Your answer must be an exact copy of the records below.
BEGIN Record set
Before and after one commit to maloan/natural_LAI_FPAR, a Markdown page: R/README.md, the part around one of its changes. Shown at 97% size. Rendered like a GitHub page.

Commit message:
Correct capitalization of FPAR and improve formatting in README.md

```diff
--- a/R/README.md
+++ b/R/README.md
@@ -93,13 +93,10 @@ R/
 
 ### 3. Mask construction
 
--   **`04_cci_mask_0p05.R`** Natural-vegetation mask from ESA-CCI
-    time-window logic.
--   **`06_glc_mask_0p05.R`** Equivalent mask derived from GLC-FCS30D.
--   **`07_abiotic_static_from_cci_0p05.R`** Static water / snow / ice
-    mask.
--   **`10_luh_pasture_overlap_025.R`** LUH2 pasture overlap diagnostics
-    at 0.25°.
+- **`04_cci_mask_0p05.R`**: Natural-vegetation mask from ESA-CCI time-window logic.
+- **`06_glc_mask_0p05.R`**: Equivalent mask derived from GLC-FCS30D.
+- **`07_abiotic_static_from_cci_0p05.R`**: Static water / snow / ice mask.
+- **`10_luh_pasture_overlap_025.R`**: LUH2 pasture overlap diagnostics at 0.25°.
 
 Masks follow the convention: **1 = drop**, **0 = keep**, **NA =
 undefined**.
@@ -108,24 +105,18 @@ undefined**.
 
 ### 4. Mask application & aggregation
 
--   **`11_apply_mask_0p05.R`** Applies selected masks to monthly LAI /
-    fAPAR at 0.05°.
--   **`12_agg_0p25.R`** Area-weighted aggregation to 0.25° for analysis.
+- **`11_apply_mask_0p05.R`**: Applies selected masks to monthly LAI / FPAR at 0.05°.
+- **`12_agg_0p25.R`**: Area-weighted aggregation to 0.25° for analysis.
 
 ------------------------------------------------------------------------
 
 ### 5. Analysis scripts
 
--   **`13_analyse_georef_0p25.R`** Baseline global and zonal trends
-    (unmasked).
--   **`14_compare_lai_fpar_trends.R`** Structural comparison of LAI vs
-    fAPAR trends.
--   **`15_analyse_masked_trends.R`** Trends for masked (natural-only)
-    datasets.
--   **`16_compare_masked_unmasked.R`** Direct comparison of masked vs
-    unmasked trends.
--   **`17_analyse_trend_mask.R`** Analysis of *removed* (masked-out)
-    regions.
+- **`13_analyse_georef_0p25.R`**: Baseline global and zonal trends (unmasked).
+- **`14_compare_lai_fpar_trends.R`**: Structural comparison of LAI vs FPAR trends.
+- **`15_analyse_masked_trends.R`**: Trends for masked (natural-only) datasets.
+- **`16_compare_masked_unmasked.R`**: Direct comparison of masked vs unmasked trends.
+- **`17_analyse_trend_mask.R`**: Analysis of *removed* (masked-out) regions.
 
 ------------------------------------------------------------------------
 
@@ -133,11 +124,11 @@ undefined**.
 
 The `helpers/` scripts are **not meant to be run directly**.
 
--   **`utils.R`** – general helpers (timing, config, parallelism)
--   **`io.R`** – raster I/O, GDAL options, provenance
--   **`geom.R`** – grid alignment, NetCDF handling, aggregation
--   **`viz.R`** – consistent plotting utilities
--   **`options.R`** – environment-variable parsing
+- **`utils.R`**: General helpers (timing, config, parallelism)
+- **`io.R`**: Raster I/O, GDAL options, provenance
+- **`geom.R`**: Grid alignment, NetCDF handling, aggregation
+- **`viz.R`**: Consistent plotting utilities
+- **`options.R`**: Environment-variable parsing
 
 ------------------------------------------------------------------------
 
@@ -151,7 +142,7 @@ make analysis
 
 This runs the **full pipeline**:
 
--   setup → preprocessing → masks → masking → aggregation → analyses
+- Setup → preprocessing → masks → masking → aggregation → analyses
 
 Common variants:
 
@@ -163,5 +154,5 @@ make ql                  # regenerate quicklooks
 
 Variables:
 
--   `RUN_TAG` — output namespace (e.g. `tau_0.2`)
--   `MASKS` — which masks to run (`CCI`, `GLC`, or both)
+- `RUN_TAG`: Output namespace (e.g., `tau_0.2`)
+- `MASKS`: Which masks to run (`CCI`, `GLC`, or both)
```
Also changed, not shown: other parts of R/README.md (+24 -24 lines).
END Record set
[Result below]:
Before and after one commit to maloan/natural_LAI_FPAR, a Markdown page: R/README.md, the part around one of its changes. Shown at 97% size. Rendered like a GitHub page.

Commit message:
Correct capitalization of FPAR and improve formatting in README.md

```diff
--- a/R/README.md
+++ b/R/README.md
@@ -93,13 +93,10 @@ R/
 
 ### 3. Mask construction
 
--   **`04_cci_mask_0p05.R`** Natural-vegetation mask from ESA-CCI
-    time-window logic.
--   **`06_glc_mask_0p05.R`** Equivalent mask derived from GLC-FCS30D.
--   **`07_abiotic_static_from_cci_0p05.R`** Static water / snow / ice
-    mask.
--   **`10_luh_pasture_overlap_025.R`** LUH2 pasture overlap diagnostics
-    at 0.25°.
+- **`04_cci_mask_0p05.R`**: Natural-vegetation mask from ESA-CCI time-window logic.
+- **`06_glc_mask_0p05.R`**: Equivalent mask derived from GLC-FCS30D.
+- **`07_abiotic_static_from_cci_0p05.R`**: Static water / snow / ice mask.
+- **`10_luh_pasture_overlap_025.R`**: LUH2 pasture overlap diagnostics at 0.25°.
 
 Masks follow the convention: **1 = drop**, **0 = keep**, **NA =
 undefined**.
@@ -108,24 +105,18 @@ undefined**.
 
 ### 4. Mask application & aggregation
 
--   **`11_apply_mask_0p05.R`** Applies selected masks to monthly LAI /
-    fAPAR at 0.05°.
--   **`12_agg_0p25.R`** Area-weighted aggregation to 0.25° for analysis.
+- **`11_apply_mask_0p05.R`**: Applies selected masks to monthly LAI / FPAR at 0.05°.
+- **`12_agg_0p25.R`**: Area-weighted aggregation to 0.25° for analysis.
 
 ------------------------------------------------------------------------
 
 ### 5. Analysis scripts
 
--   **`13_analyse_georef_0p25.R`** Baseline global and zonal trends
-    (unmasked).
--   **`14_compare_lai_fpar_trends.R`** Structural comparison of LAI vs
-    fAPAR trends.
--   **`15_analyse_masked_trends.R`** Trends for masked (natural-only)
-    datasets.
--   **`16_compare_masked_unmasked.R`** Direct comparison of masked vs
-    unmasked trends.
--   **`17_analyse_trend_mask.R`** Analysis of *removed* (masked-out)
-    regions.
+- **`13_analyse_georef_0p25.R`**: Baseline global and zonal trends (unmasked).
+- **`14_compare_lai_fpar_trends.R`**: Structural comparison of LAI vs FPAR trends.
+- **`15_analyse_masked_trends.R`**: Trends for masked (natural-only) datasets.
+- **`16_compare_masked_unmasked.R`**: Direct comparison of masked vs unmasked trends.
+- **`17_analyse_trend_mask.R`**: Analysis of *removed* (masked-out) regions.
 
 ------------------------------------------------------------------------
 
@@ -133,11 +124,11 @@ undefined**.
 
 The `helpers/` scripts are **not meant to be run directly**.
 
--   **`utils.R`** – general helpers (timing, config, parallelism)
--   **`io.R`** – raster I/O, GDAL options, provenance
--   **`geom.R`** – grid alignment, NetCDF handling, aggregation
--   **`viz.R`** – consistent plotting utilities
--   **`options.R`** – environment-variable parsing
+- **`utils.R`**: General helpers (timing, config, parallelism)
+- **`io.R`**: Raster I/O, GDAL options, provenance
+- **`geom.R`**: Grid alignment, NetCDF handling, aggregation
+- **`viz.R`**: Consistent plotting utilities
+- **`options.R`**: Environment-variable parsing
 
 ------------------------------------------------------------------------
 
@@ -151,7 +142,7 @@ make analysis
 
 This runs the **full pipeline**:
 
--   setup → preprocessing → masks → masking → aggregation → analyses
+- Setup → preprocessing → masks → masking → aggregation → analyses
 
 Common variants:
 
@@ -163,5 +154,5 @@ make ql                  # regenerate quicklooks
 
 Variables:
 
--   `RUN_TAG` — output namespace (e.g. `tau_0.2`)
--   `MASKS` — which masks to run (`CCI`, `GLC`, or both)
+- `RUN_TAG`: Output namespace (e.g., `tau_0.2`)
+- `MASKS`: Which masks to run (`CCI`, `GLC`, or both)
```
Also changed, not shown: other parts of R/README.md (+24 -24 lines).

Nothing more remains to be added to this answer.